Postville: USA: Surviving Diversity in Small-Town America
Mark A. Grey, Michele Devlin, Aaron Goldsmith. GemmaMedia, $14.95 (200pp) ISBN 978-1-934848-64-7
One of the effects of globalization is to bring vast numbers of diverse peoples to traditionally homogenous small towns almost as easily as urban centers. Postville, Iowa, is such a town, attracting newcomers from 50 nations looking for work. Until 2008, when government immigration enforcement moved in, the town seemed to be a successful, harmonious experiment in social adaptation. Postville's financial and social success stemmed largely from a bond with Agriprocessors, the Kosher meatpacking plant that employed much of the town. The powerful sense of unity common to factory towns overcame differences in the population, even among its white residents. In May, 2008, for the sake of political points, the government made an example of Agriprocessors, arresting every undocumented worker-a full 20 percent of the town's population-and dismantling its business. In the process, it unmade the town.
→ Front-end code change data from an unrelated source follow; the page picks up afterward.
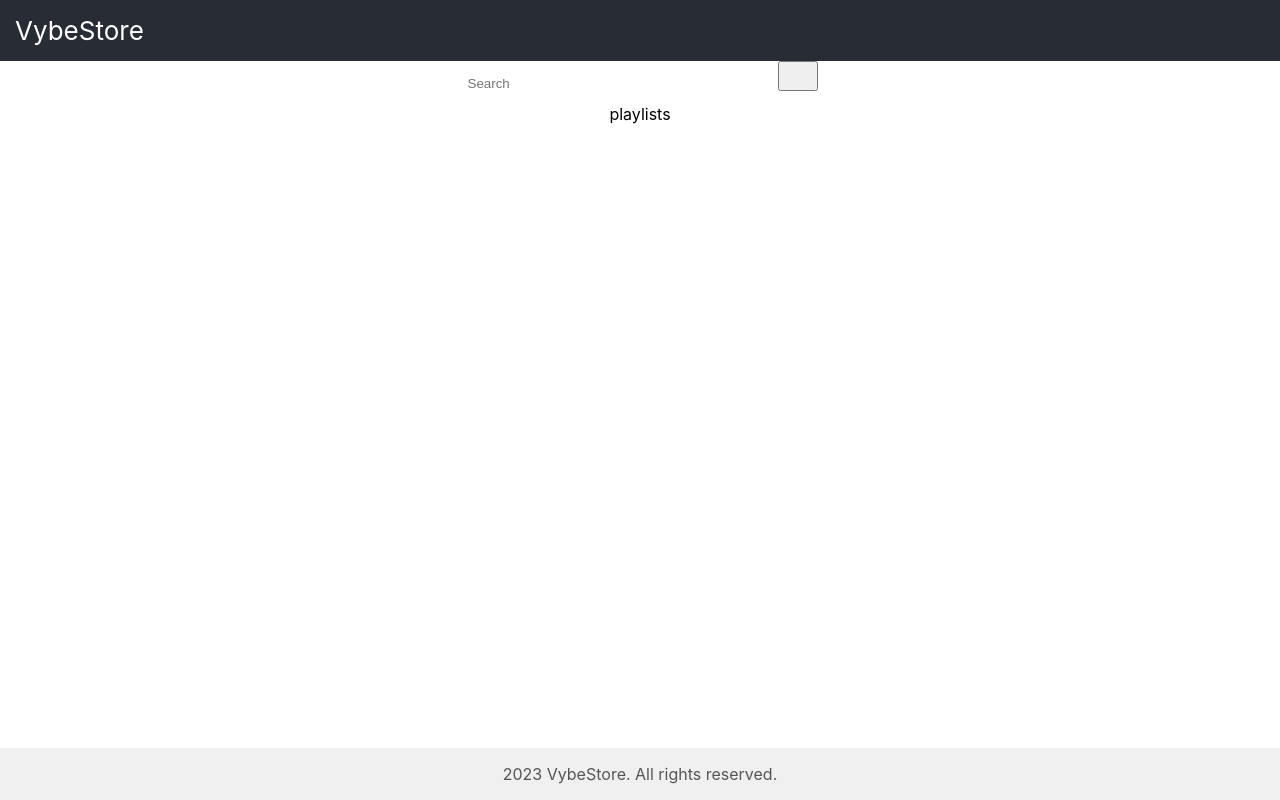
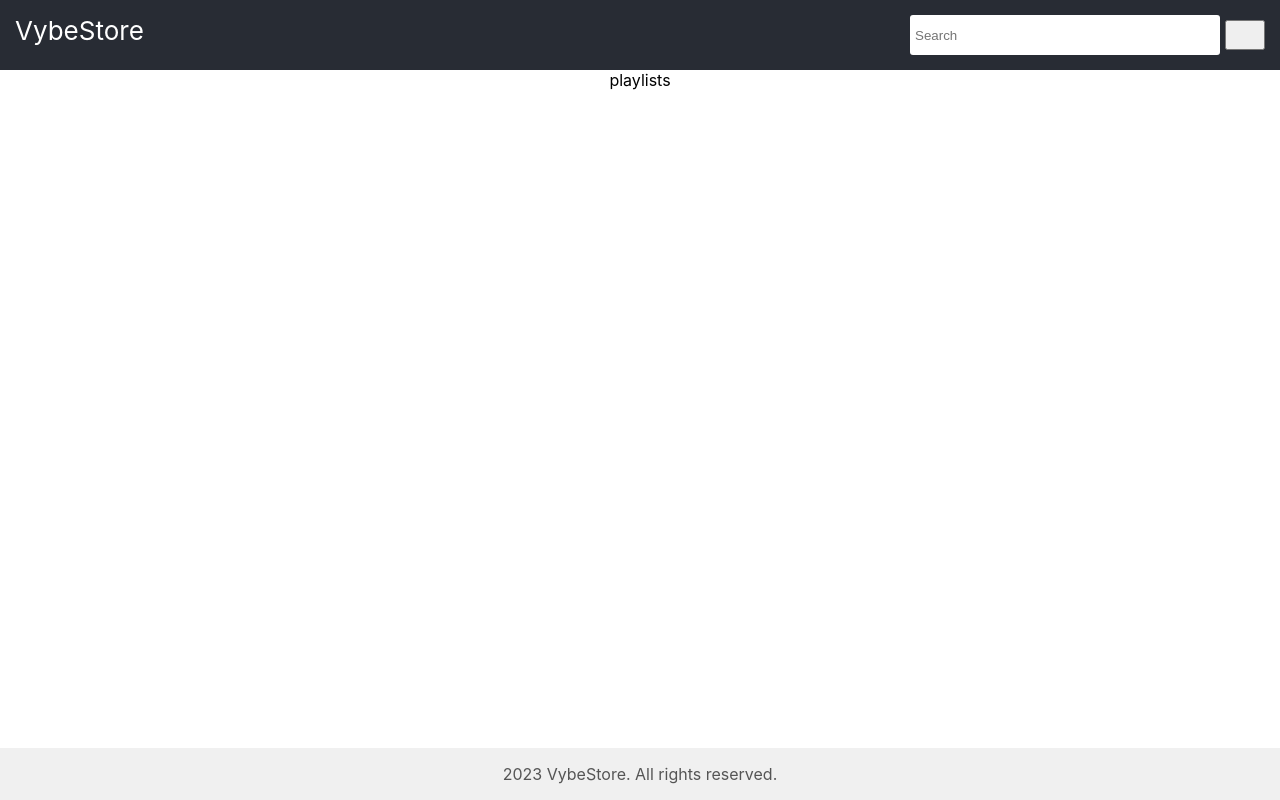
Before and after one commit to MrMvshv/VybeStore, a React (Create React App) app in the folder vybestore/: page / in a window 1280 px wide. Built offline with nearby package versions, Linux system fonts and the light colour scheme.

Commit message:
search bar frontend done

```diff
--- a/vybestore/src/App.js
+++ b/vybestore/src/App.js
@@ -2,14 +2,12 @@ import './App.css';
 import Header from './components/header';
 import Playlists from './components/playlists';
 import Footer from './components/footer';
-import Search from './components/search';
 
 
 function App() {
   return (
     <div className="App">
 	  <Header />
-    <Search />
 	  <Playlists />
 	  <Footer />
     </div>
--- a/vybestore/src/components/header.css
+++ b/vybestore/src/components/header.css
@@ -2,6 +2,7 @@
     background-color: #282c34;
     min-height: fit-content;
     display: flex;
+    justify-content: space-between;
     padding: 15px;
     font-size: calc(10px + 2vmin);
     color: white;
--- a/vybestore/src/components/header.jsx
+++ b/vybestore/src/components/header.jsx
@@ -1,11 +1,13 @@
 import React from 'react'
 import './header.css'
+import Search from './search.jsx'
 
 const Header = () => {
 	return (
 		<header>
 			<div className='headLogo'>
 				<span>VybeStore</span>
+				<Search />
 			</div>
 		</header>
 	)
--- a/vybestore/src/components/search.css
+++ b/vybestore/src/components/search.css
@@ -1,5 +1,6 @@
 .search-bar {
     align-items: center;
+    display: flex;
   }
 
   .search-bar input {
```
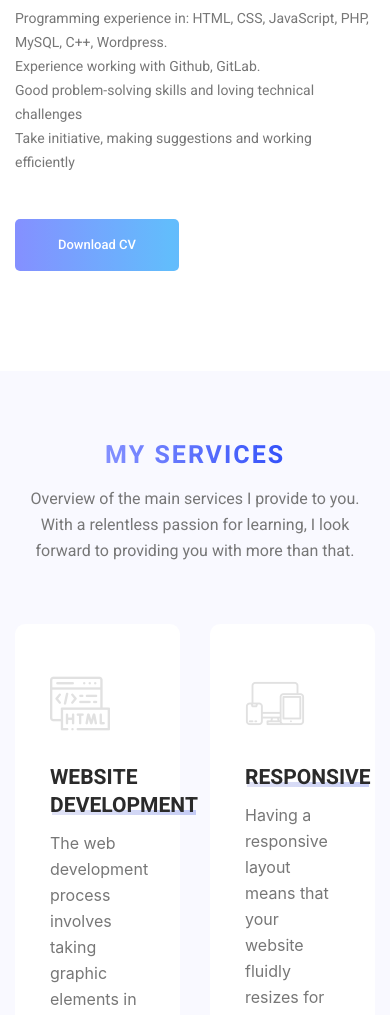
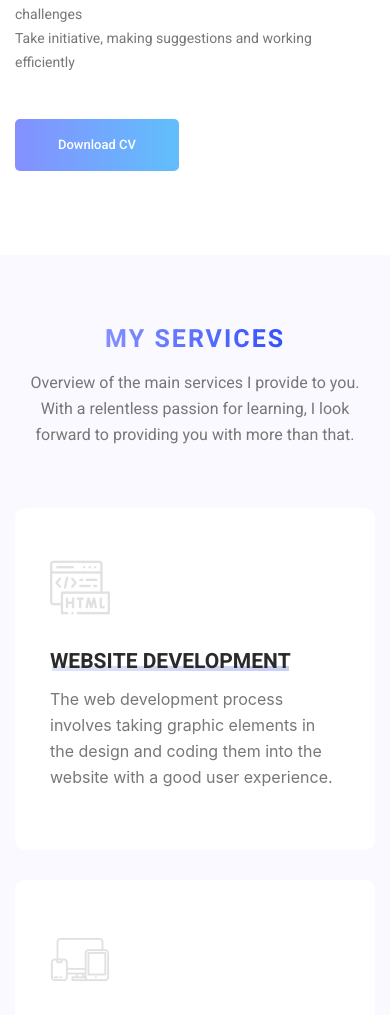
Before and after one commit to hieunguyen64/My-portfolio, a plain HTML site: page index.html in a window 390 px wide. Shown: the part 266-1281 px from the top of the page. Drawn offline with Linux system fonts and the light colour scheme; some packages are replaced by stand-ins of ours; a script that the page names is missing.

Commit message:
delete unusal code

```diff
--- a/css/styles.css
+++ b/css/styles.css
@@ -438,32 +438,8 @@ body {
     text-transform: uppercase;
 }
 
-.banner {
-    z-index: 1;
-    background: url(../images/banner/home-banner.jpg) no-repeat scroll center center;
-    background-size: cover;
-}
-
-@media only screen and (max-width: 48em) {
-    .banner {
-        min-height: 50rem;
-    }
-}
-
-@media only screen and (max-width: 36em) {
-    .banner {
-        min-height: 45rem;
-    }
-}
-
 .banner__inner {
     width: 100%;
-}
-
-@media only screen and (max-width: 75em) {
-    .banner__inner {
-        padding: 100px 0px;
-    }
 }
 
 @media only screen and (max-width: 48em) {
--- a/index.html
+++ b/index.html
@@ -56,6 +56,7 @@
                                     <li class="top-nav__item top-nav__item-wrapper">
                                         <a class="top-nav__link" href="index.html#section-contact">Contact</a>
                                     </li>
+                                </li>
                             </ul>
                         </div>
                     </div>
@@ -102,14 +103,14 @@
                     </p>
                 </div>
                 <div class="row" style="margin-bottom: -30px;">
-                    <div class="col-6">
+                    <div class="col-md-6">
                         <div class="service__item">
                             <span class="flaticon-html"></span>
                             <h4 class="service__heading heading-underline">Website Development</h4>
                             <p class="service__desc">The web development process involves taking graphic elements in the design and coding them into the website with a good user experience.</p>
                         </div>
                     </div>
-                    <div class="col-6">
+                    <div class="col-md-6">
                         <div class="service__item">
                             <span class="flaticon-responsive"></span>
                             <h4 class="service__heading heading-underline">Responsive</h4>
--- a/js/main.js
+++ b/js/main.js
@@ -1,22 +1,22 @@
 function autoType(elementClass, typingSpeed) {
   var thhis = $(elementClass);
   thhis.css({
-        "position": "relative",
-        "display": "inline-block"
+    position: "relative",
+    display: "inline-block",
   });
   thhis.prepend('<div class="cursor" style="right: initial; left:0;"></div>');
   thhis = thhis.find(".text-js");
-    var text = thhis.text().trim().split('');
+  var text = thhis.text().trim().split("");
   var amntOfChars = text.length;
   var newString = "";
   thhis.text("|");
-    setTimeout(function() {
+  setTimeout(function () {
     thhis.css("opacity", 1);
     thhis.prev().removeAttr("style");
     thhis.text("");
     for (var i = 0; i < amntOfChars; i++) {
-            (function(i, char) {
-                setTimeout(function() {
+      (function (i, char) {
+        setTimeout(function () {
           newString += char;
           thhis.text(newString);
         }, i * typingSpeed);
@@ -25,9 +25,6 @@ function autoType(elementClass, typingSpeed) {
   }, 200);
 }
 
-$(document).ready(function() {
-    // Now to start autoTyping just call the autoType function with the
-    // class of outer div
-    // The second paramter is the speed between each letter is typed.
+$(document).ready(function () {
   autoType(".type-js", 200);
 });
```
Lines whose indentation alone changed are shown as unchanged.
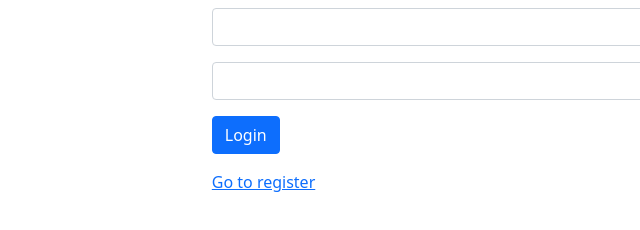
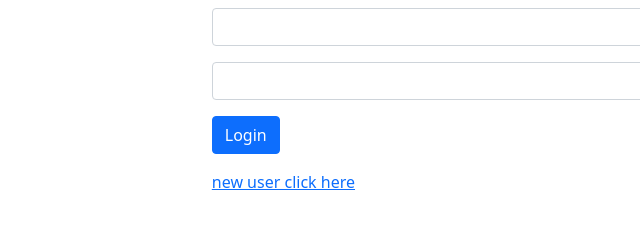
Before and after one commit to akhil5aka/userapp, a plain HTML site: page index.html in a window 1280 px wide. Shown: the full height of the page, 178-818 px from the left. Drawn offline with nearby package versions, Linux system fonts and the light colour scheme.

```diff
--- a/index.html
+++ b/index.html
@@ -31,7 +31,7 @@
                     <tr>
                         <td></td>
                         <td>
-                            <a href="register.html">Go to register</a>
+                            <a href="register.html">new user click here</a>
                         </td>
                     </tr>
                 </table>
```
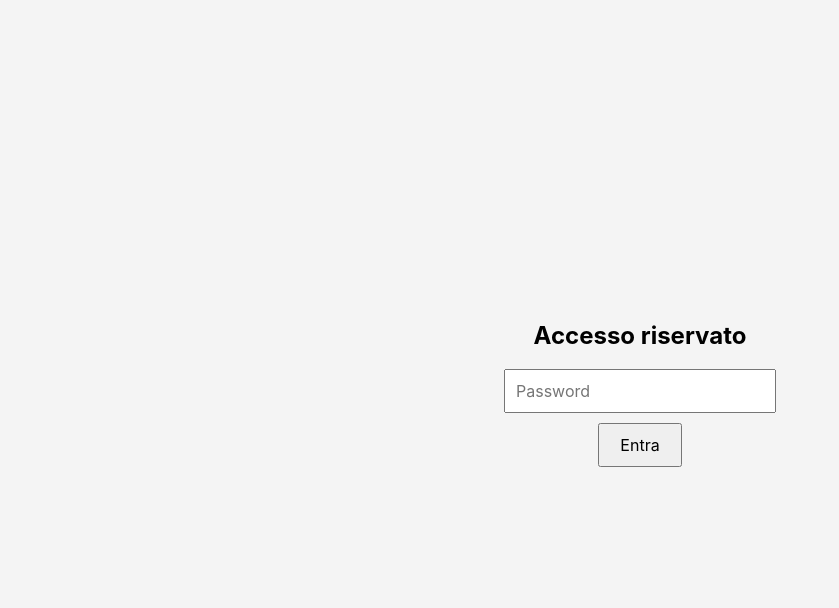
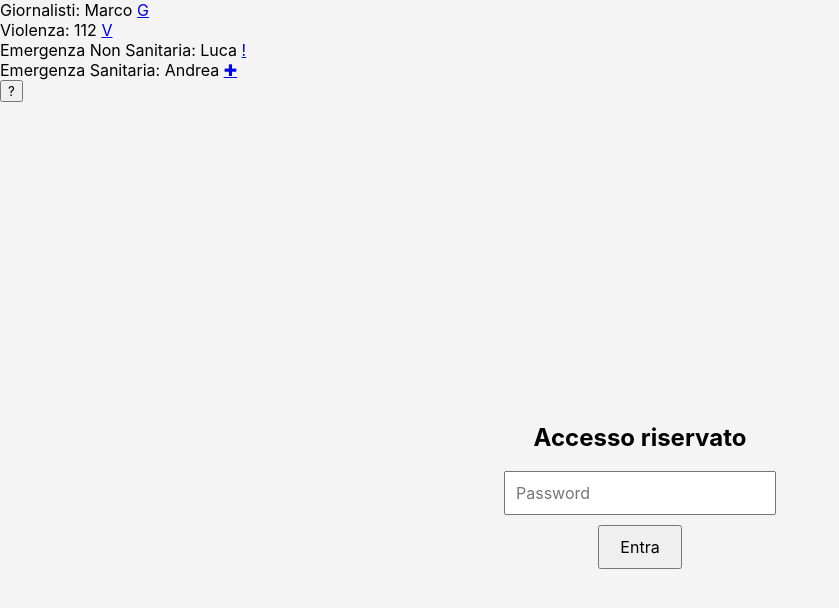
Before and after one commit to GioeleMinotti99/uscieri, a plain HTML site: page index.html in a window 1280 px wide. Shown: the whole page, without its empty margins (0-839 px from the left). Drawn offline with Linux system fonts and the light colour scheme.

Commit message:
Update index.html

```diff
--- a/index.html
+++ b/index.html
@@ -6,6 +6,27 @@
   <meta name="viewport" content="width=device-width, initial-scale=1.0">
   <link rel="stylesheet" href="css/style.css">
 </head>
+  <div id="fab-container">
+  <div id="fab-options">
+    <div class="fab-item">
+      <span class="fab-label">Giornalisti: Marco</span>
+      <a href="tel:3384329449" class="fab-sub-btn journalists">G</a>
+    </div>
+    <div class="fab-item">
+      <span class="fab-label">Violenza: 112</span>
+      <a href="tel:112" class="fab-sub-btn police">V</a>
+    </div>
+    <div class="fab-item">
+      <span class="fab-label">Emergenza Non Sanitaria: Luca</span>
+      <a href="tel:3393806544" class="fab-sub-btn non-medical">!</a>
+    </div>
+    <div class="fab-item">
+      <span class="fab-label">Emergenza Sanitaria: Andrea</span>
+      <a href="tel:3897847544" class="fab-sub-btn medical">✚</a>
+    </div>
+  </div>
+  <button id="fab-main" onclick="toggleFab()">?</button>
+</div>
 <body>
 
 <div id="login">
```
The authors build their case study around interviews with residents, putting together a picture of multiculturalism at work; tellingly, however, the authors (an anthropologist, a public health professor, and a city councilman) avoid the question of immigrant exploitation and corporate greed-indeed, the lack of testimony from undocumented laborers themselves speak volumes.
Reviewed on: 08/31/2009